Disabled people should enjoy full participation with an adequate income to participate in learning, in education, voluntary work or paid employment and retirement.
As a government, our role is to use whatever levers we can to support this.
Since the publication of the Disability Action Plan in late 2016 we have delivered:
- Fair Start Scotland, Scotland’s voluntary devolved employment support service, which went live on 3 April this year. We aim to support at least 38,000 people to find and retain employment, and like all of Scotland’s devolved social security programme, is based on the principles of dignity, fairness and respect.
- Work First Scotland and Work Able Scotland, are helping at least 4,800 disabled people and those with long-term health conditions referred to those programmes over 2017-18

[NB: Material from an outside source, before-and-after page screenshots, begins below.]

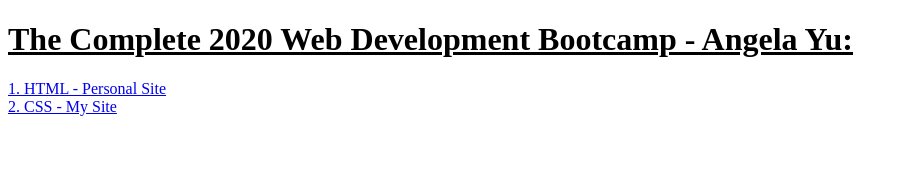
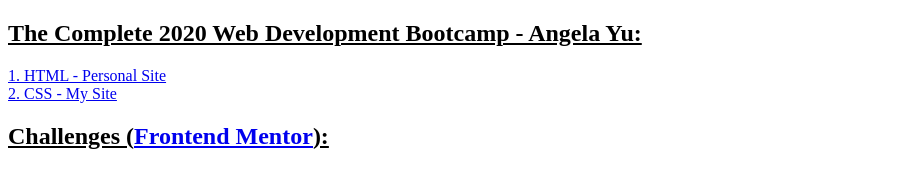
Before and after one commit to sa-anon-00/Web_Dev, a plain HTML site: page index.html in a window 1280 px wide. Shown: the whole page, without its empty margins (0-908 px from the left). Drawn offline with Linux system fonts and the light colour scheme.

Commit message:
5th update

```diff
--- a/index.html
+++ b/index.html
@@ -9,8 +9,9 @@
     <title>Sa's Web Development</title>
 </head>
 <body>
-    <h1 style="text-decoration: underline;">The Complete 2020 Web Development Bootcamp - Angela Yu:</h1>
+    <h2 style="text-decoration: underline;">The Complete 2020 Web Development Bootcamp - Angela Yu:</h2>
     <a href="The Complete 2020 Web Development Bootcamp - Angela Yu/1. HTML - Personal Site/index.html">1. HTML - Personal Site</a><br>
     <a href="The Complete 2020 Web Development Bootcamp - Angela Yu/2. CSS - My Site/index.html">2. CSS - My Site</a>
+    <h2 style="text-decoration: underline;">Challenges (<a href="https://www.frontendmentor.io">Frontend Mentor</a>):</h2>
 </body>
 </html>
```
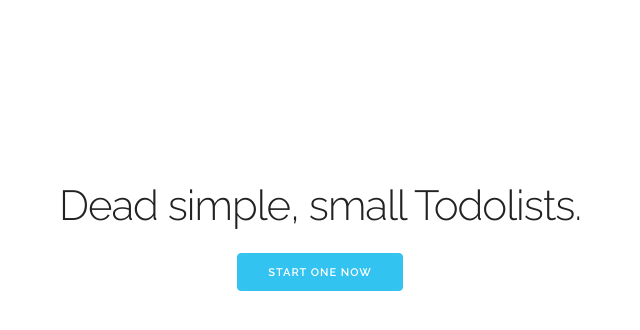
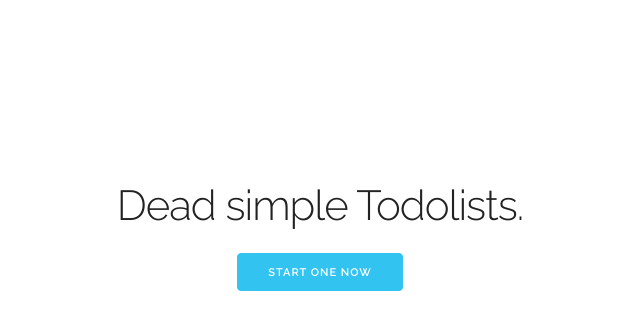
Before and after one commit to rtzll/flask-todolist, a Flask app: page / in a window 1280 px wide. Shown: the part 67-397 px from the top of the page, without its empty margins (320-960 px from the left). Run offline with Flask 2, Linux system fonts and the light colour scheme; some libraries are stand-ins or nearby versions.

Commit message:
Changed slogan.

```diff
--- a/templates/index.html
+++ b/templates/index.html
@@ -1,7 +1,7 @@
 {% extends "base.html" %}
 {% block body %}
     <section class="header">
-      <h2 class="title">Dead simple, small Todolists.</h2>
+      <h2 class="title">Dead simple Todolists.</h2>
       <a class="button button-primary" href="#">Start one now</a>
     </section>
 {% endblock %}
```
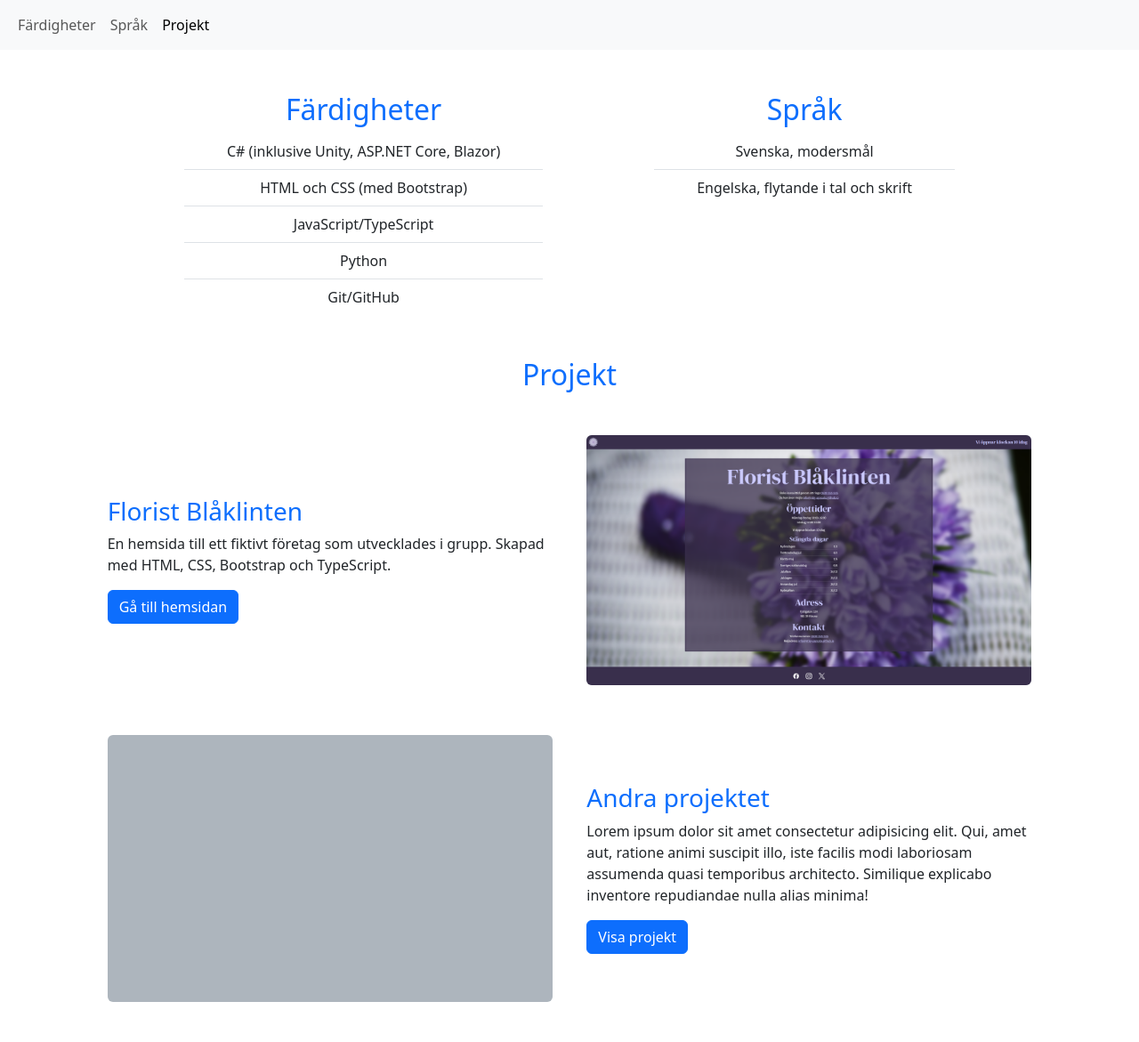
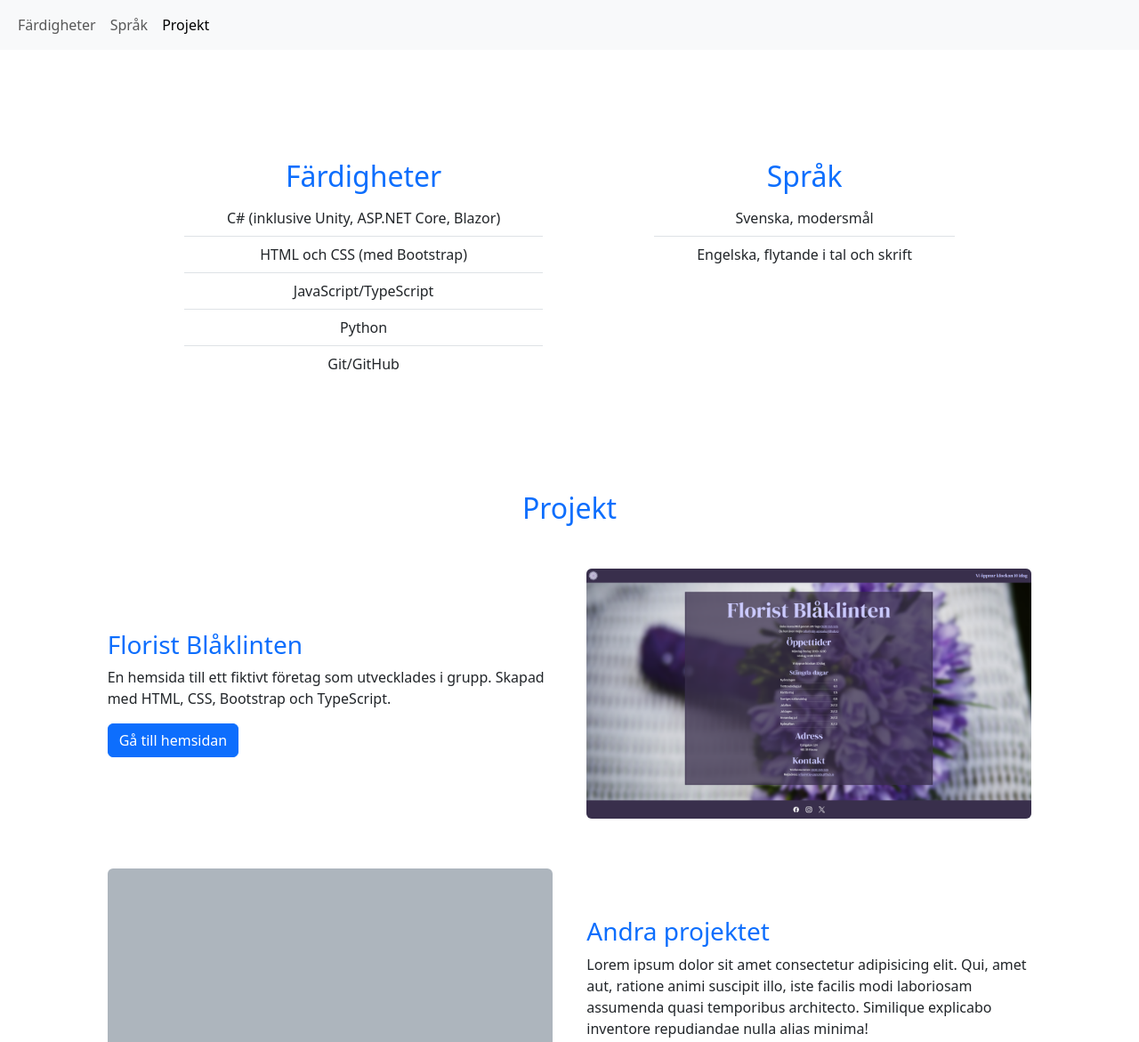
Before and after one commit to Andreas423/andreas423.github.io, a plain HTML site: page index.html in a window 1280 px wide. Shown: the top 1171 px of the page at 89% size. Drawn offline with Linux system fonts and the light colour scheme.

Commit message:
Fix navbar scrolling

```diff
--- a/index.html
+++ b/index.html
@@ -30,7 +30,7 @@
 
   <div class="container my-5" data-bs-spy="scroll" data-bs-target="#navbar">
     <div class="d-flex flex-row flex-wrap justify-content-evenly row-gap-5 my-5">
-      <div id="skills">
+      <div id="skills" class="padding-top">
         <h2 class="h2 text-center text-primary">Färdigheter</h2>
 
         <ul id="skill-list" class="list-group list-group-flush text-center mx-auto">
@@ -42,7 +42,7 @@
         </ul>
       </div>
 
-      <div id="languages">
+      <div id="languages" class="padding-top">
         <h2 class="h2 text-center text-primary">Språk</h2>
 
         <ul class="list-group list-group-flush text-center mx-auto">
@@ -52,7 +52,7 @@
       </div>
     </div>
 
-    <div id="projects" class="d-flex flex-column gap-4 my-5">
+    <div id="projects" class="d-flex flex-column gap-4 my-5 padding-top">
       <h2 class="h2 text-center text-primary">Projekt</h2>
 
       <div class="d-flex flex-row flex-wrap-reverse justify-content-evenly align-items-center py-3 row-gap-3">
--- a/style.css
+++ b/style.css
@@ -10,3 +10,7 @@
     height: 300px;
     background-color: var(--bs-gray-500);
 }
+
+.padding-top {
+    padding-top: 75px;
+}
```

- A disability and employment marketing campaign, during the summer of 2017 which highlighted the benefits of employing disabled staff to Scotland’s small and medium sized businesses.
Vehicle maintenance apprentice Shane, who has been diagnosed with dyslexia, works with Lerwick-based DFDS Shetland Transport and says that his Modern Apprenticeship has been a great opportunity for him.
Shane said: “I get a lot of satisfaction through my apprenticeship; seeing an engine that I’ve diagnosed then repaired and that it’s doing what it’s meant to be doing… I find it really satisfying.”
Using our powers to ensure disabled people are treated with dignity, fairness and respect.
- Increased Modern Apprenticeship Funding for young disabled people, doubling the percentage of new modern apprentices reporting an impairment, health condition or learning difficulty.
- Progress towards a Single Health and Work Gateway in Dundee and Fife, which from Summer 2018 will pilot new solutions to improve employment outcomes for disabled people and people with health conditions.
- Increased funding for the Workplace Equality Fund which will deliver employer led solutions to overcoming workforce and workplace inequality.
Alistair has autism and was referred through his workcoach at his local job centre. Alistair had been applying for many jobs in admin/ data input roles but was not hearing back from employers. This was starting to get him stressed and feeling down. He signed up to Work First Scotland ( WFS) to get some support with filling out application forms and looking in to different vacancies.
Alistair is very well educated with a BA degree in social science (history and sociology) and a post graduate diploma in information management. He was meeting all of the criteria for vacancies but feels his application forms or interview skills were letting him down.
Over a few weeks, Alistair practiced interview skills with his WFS advisor and was given tips on how to interact with employers. His advisor made contact with a company that she had previously engaged with. The company had a vacancy for a Data Input Administrator. Alistair was offered a 4 day work trial. This put him at ease and let him try out the job before he committed to anything. It also let the employer see what he was capable of, instead of putting him under the pressure of a formal interview.
Alistair has now been working with the company for 6 weeks and is really enjoying it. His employer is pleased with the accuracy of his work.
Enable have organised to deliver Autism Awareness training in the workplace to help Alistair’s colleagues understand his difficulties and how to support him. Alistair has agreed to speak at the training about how he feels his autism affects him in the workplace.
Transitional Employment Services